SUPPLIED DATA:
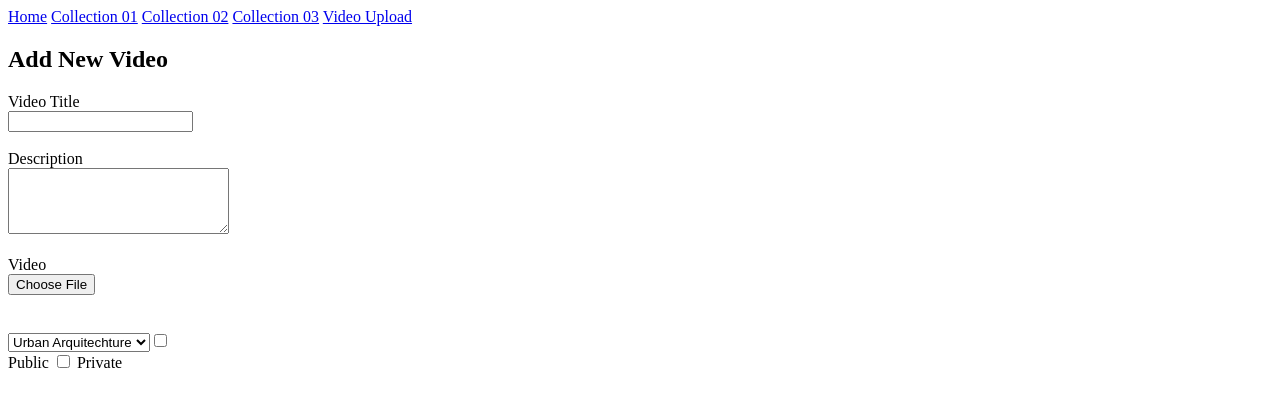
Repository: JoaoLemesDEV/Project-MyTube
Page: video_upload_page.html
An editor plug-in stored every save of this project. The page is shown before and after a run of saves, followed by the edit.
The browser window is 1280 px wide. The pictures show the whole page.

Above is the page before, as saved 2021-10-10 21:29:36.

### video_upload_page.html
<!DOCTYPE html>
<html lang="en">
<head>
  <meta charset="UTF-8">
  <meta http-equiv="X-UA-Compatible" content="IE=edge">
  <meta name="viewport" content="width=device-width, initial-scale=1.0">
  <title>My Ytube Website</title>
</head>
<body>
  <nav>
    <a href="/">Home</a>
    <a href="/collection1.html">Collection 01</a>
    <a href="/collection2.html">Collection 02</a>
    <a href="/collection3.html">Collection 03</a>
    <a href="/video_upload_page.html">Video Upload</a>
  </nav>
<h2>Add New Video</h2>

<label for="title">Video Title</label><br>
<input type="text" name="" id=""><br><br>
<label for="description">Description</label><br>
<textarea name="description" id="descripition" cols="25" rows="4"></textarea><br><br>
<label for="video">Video</label><br>
<input type="button" value="Choose File"><br><br><br>
<select name="collection" id=""><br>
  <option value="collection">Urban Arquitechture</option><br>
  <option value="collection">Coding Interviews</option><br>
  <option value="collection">Japan Aesthetic</option><br>
  <br><br><input type="checkbox" name="checkbox" id="">
  <br><label for="">Public</label>
  <input type="checkbox" name="" id="">
  <label for="">Private</label>
</select>
</body>
<footer></footer>
</html>

After the next 2 saves:
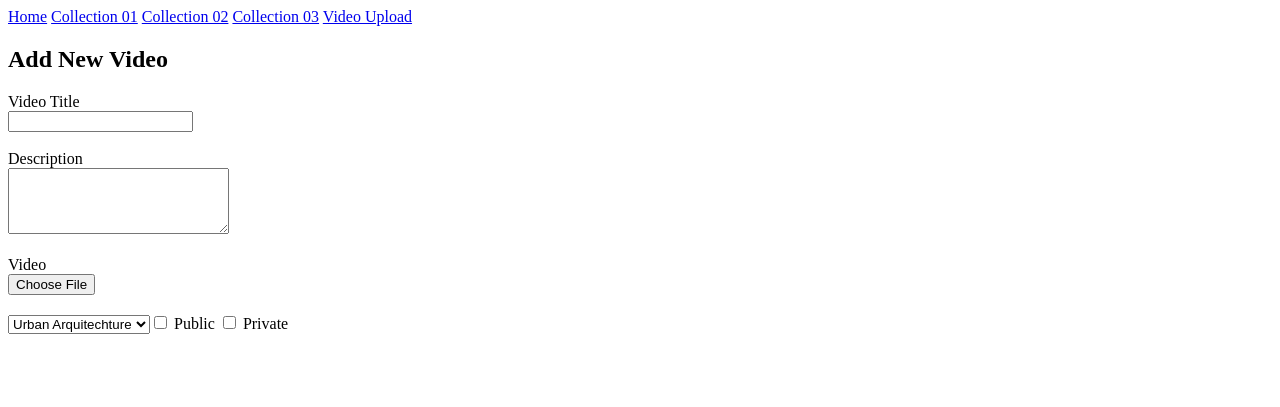
The 2 saves are shown as one change because they came seconds apart.
The last was saved 9 s later.
--- a/video_upload_page.html
+++ b/video_upload_page.html
@@ -21,13 +21,13 @@
 <label for="description">Description</label><br>
 <textarea name="description" id="descripition" cols="25" rows="4"></textarea><br><br>
 <label for="video">Video</label><br>
-<input type="button" value="Choose File"><br><br><br>
-<select name="collection" id=""><br>
-  <option value="collection">Urban Arquitechture</option><br>
-  <option value="collection">Coding Interviews</option><br>
-  <option value="collection">Japan Aesthetic</option><br>
-  <br><br><input type="checkbox" name="checkbox" id="">
-  <br><label for="">Public</label>
+<input type="button" value="Choose File"><br><br>
+<select name="collection" id="">
+  <option value="collection">Urban Arquitechture</option>
+  <option value="collection">Coding Interviews</option>
+  <option value="collection">Japan Aesthetic</option>
+  <input type="checkbox" name="checkbox" id="">
+  <label for="">Public</label>
   <input type="checkbox" name="" id="">
   <label for="">Private</label>
 </select>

REQUIREMENT: If a line in the records above holds the string "input", copy it.

RESPONSE AREA:
<input type="text" name="" id=""><br><br>
<input type="button" value="Choose File"><br><br><br>
  <br><br><input type="checkbox" name="checkbox" id="">
  <input type="checkbox" name="" id="">
-<input type="button" value="Choose File"><br><br><br>
-  <br><br><input type="checkbox" name="checkbox" id="">
+<input type="button" value="Choose File"><br><br>
+  <input type="checkbox" name="checkbox" id="">
   <input type="checkbox" name="" id="">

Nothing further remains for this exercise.